The word "layout" may appear in some lines of the data; copy every such line.

Records drawn from a dataset
###
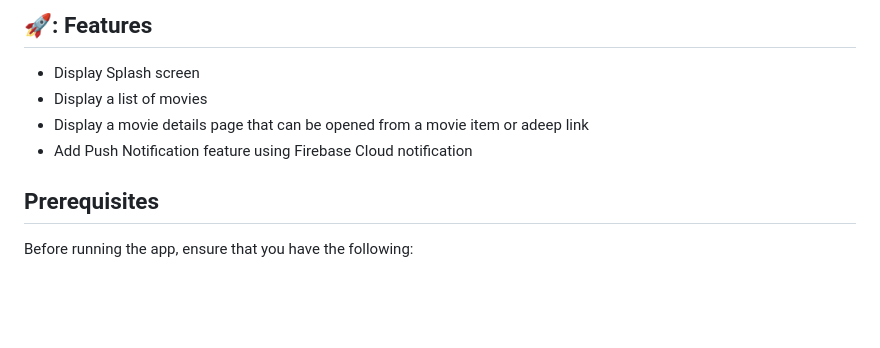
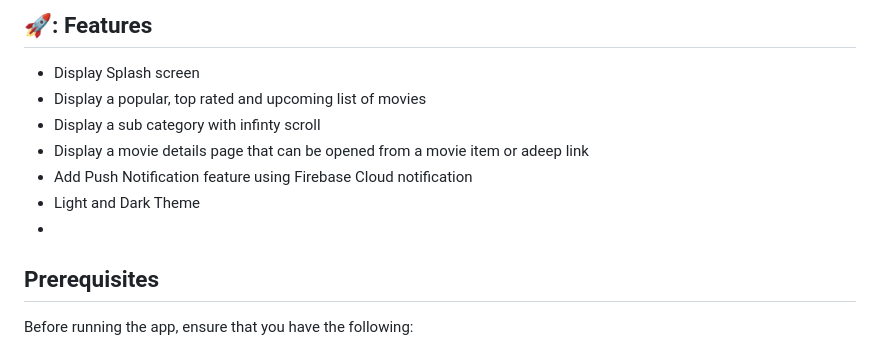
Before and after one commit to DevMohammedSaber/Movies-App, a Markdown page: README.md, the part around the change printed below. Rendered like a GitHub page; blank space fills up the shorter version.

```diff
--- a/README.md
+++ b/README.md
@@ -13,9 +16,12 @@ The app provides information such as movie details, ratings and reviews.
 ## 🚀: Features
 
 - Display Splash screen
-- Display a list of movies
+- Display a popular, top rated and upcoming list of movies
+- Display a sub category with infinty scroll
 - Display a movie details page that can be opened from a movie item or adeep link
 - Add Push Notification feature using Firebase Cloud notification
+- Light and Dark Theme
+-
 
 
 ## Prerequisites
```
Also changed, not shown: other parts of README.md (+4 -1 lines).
###
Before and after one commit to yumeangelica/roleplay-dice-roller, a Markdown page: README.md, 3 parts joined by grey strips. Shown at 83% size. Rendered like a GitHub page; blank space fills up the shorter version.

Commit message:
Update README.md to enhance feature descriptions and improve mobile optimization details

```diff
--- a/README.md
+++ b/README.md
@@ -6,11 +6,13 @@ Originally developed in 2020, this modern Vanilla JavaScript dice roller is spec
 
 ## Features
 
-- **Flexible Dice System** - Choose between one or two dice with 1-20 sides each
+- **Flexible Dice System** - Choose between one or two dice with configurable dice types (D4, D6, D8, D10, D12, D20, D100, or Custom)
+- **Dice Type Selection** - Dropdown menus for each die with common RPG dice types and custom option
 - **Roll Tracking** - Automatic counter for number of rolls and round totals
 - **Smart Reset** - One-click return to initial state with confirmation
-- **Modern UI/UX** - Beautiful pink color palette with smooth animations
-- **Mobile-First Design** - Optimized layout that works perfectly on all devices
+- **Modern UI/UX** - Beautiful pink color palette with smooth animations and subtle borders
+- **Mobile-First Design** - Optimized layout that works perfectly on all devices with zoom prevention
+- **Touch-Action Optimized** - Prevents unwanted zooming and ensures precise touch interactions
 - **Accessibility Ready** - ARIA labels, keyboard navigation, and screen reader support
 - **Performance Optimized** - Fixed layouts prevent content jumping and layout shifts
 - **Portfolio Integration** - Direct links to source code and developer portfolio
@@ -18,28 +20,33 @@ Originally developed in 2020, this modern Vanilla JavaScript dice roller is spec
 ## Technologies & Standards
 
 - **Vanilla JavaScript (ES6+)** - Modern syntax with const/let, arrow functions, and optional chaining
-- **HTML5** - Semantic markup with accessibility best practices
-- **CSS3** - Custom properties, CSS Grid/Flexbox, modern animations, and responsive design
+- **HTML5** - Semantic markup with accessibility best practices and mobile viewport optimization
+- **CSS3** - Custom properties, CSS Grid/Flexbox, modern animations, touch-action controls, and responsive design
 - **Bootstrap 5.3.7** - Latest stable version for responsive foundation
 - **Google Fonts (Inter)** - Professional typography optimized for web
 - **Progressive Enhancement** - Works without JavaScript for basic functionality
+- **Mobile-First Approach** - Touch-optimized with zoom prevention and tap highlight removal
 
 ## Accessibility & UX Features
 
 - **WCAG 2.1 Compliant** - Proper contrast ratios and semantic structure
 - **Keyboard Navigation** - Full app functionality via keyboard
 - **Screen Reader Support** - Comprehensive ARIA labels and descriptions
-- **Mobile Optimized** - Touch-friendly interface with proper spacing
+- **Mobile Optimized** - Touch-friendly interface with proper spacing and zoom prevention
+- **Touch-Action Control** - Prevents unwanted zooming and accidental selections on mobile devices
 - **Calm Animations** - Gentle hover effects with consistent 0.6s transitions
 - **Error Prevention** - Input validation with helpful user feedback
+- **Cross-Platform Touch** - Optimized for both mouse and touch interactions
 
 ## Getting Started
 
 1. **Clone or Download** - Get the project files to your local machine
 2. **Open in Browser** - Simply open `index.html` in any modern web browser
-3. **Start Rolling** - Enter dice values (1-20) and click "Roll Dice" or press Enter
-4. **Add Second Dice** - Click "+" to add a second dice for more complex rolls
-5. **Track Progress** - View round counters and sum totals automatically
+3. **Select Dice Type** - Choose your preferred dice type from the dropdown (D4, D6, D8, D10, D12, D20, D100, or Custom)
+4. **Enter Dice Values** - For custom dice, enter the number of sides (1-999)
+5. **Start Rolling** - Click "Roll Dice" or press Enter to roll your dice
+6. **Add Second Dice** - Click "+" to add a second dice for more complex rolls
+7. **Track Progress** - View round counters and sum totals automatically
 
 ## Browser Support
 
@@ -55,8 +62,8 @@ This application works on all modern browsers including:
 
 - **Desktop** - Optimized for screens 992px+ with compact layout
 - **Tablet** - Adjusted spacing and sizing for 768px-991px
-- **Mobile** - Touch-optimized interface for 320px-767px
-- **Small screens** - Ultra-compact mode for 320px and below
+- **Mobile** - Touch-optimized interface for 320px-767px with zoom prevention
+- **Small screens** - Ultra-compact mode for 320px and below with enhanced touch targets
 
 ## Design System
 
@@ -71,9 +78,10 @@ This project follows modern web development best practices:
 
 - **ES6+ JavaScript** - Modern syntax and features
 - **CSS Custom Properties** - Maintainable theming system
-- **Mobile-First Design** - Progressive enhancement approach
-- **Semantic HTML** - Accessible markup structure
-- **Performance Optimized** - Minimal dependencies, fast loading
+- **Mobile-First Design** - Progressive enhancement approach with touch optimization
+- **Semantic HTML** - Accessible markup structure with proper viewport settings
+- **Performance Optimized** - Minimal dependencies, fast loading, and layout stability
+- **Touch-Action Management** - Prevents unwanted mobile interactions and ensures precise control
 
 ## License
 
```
###
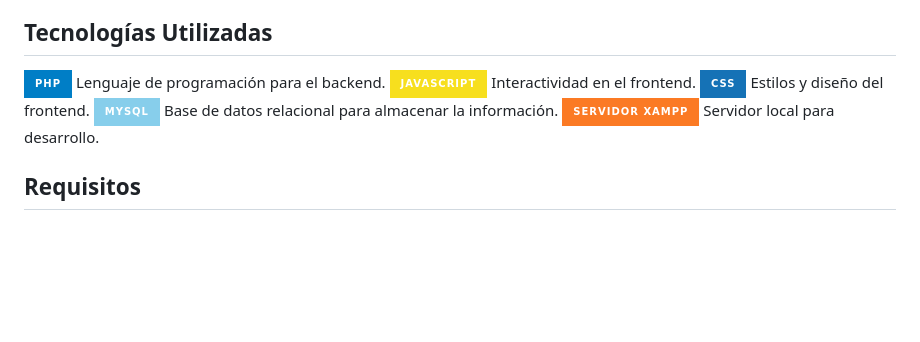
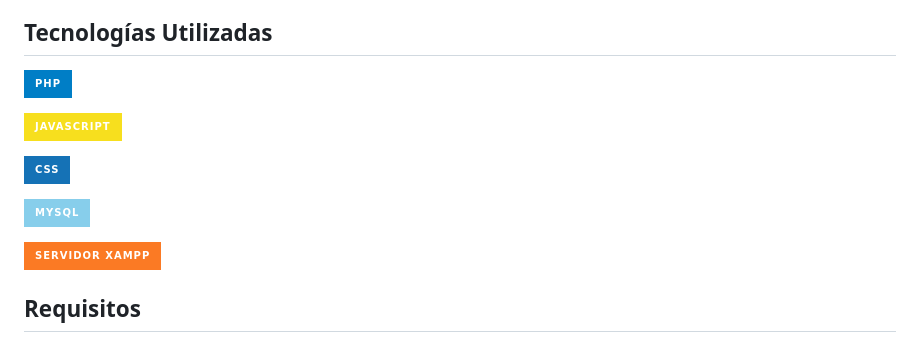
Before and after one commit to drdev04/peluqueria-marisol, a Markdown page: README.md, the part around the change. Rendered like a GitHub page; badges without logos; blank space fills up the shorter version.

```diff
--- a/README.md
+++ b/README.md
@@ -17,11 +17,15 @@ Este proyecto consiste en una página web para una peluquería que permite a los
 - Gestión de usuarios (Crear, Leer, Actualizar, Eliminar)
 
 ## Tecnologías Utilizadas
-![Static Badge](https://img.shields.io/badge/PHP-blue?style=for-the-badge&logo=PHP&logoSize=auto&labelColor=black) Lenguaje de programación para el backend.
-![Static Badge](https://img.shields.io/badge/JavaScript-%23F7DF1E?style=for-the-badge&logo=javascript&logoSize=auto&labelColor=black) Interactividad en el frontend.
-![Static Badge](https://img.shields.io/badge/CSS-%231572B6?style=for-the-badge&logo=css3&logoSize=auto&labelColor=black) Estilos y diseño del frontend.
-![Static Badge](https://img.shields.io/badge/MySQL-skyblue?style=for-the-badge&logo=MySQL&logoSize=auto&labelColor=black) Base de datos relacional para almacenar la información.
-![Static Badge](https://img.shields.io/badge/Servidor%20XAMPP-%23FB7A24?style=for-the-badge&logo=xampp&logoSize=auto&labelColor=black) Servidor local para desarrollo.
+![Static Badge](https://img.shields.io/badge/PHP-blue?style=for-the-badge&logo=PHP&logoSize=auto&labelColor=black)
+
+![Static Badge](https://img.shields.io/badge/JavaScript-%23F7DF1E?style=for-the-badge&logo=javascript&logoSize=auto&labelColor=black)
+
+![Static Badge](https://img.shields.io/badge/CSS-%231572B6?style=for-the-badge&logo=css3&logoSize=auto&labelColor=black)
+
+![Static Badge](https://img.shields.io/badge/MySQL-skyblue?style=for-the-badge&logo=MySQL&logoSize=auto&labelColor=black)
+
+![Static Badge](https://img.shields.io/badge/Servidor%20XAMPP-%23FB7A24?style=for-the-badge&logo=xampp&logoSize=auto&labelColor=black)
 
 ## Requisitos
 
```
###
• Written response
-- **Mobile-First Design** - Optimized layout that works perfectly on all devices
+- **Mobile-First Design** - Optimized layout that works perfectly on all devices with zoom prevention
 - **Performance Optimized** - Fixed layouts prevent content jumping and layout shifts
 - **Desktop** - Optimized for screens 992px+ with compact layout
+- **Performance Optimized** - Minimal dependencies, fast loading, and layout stability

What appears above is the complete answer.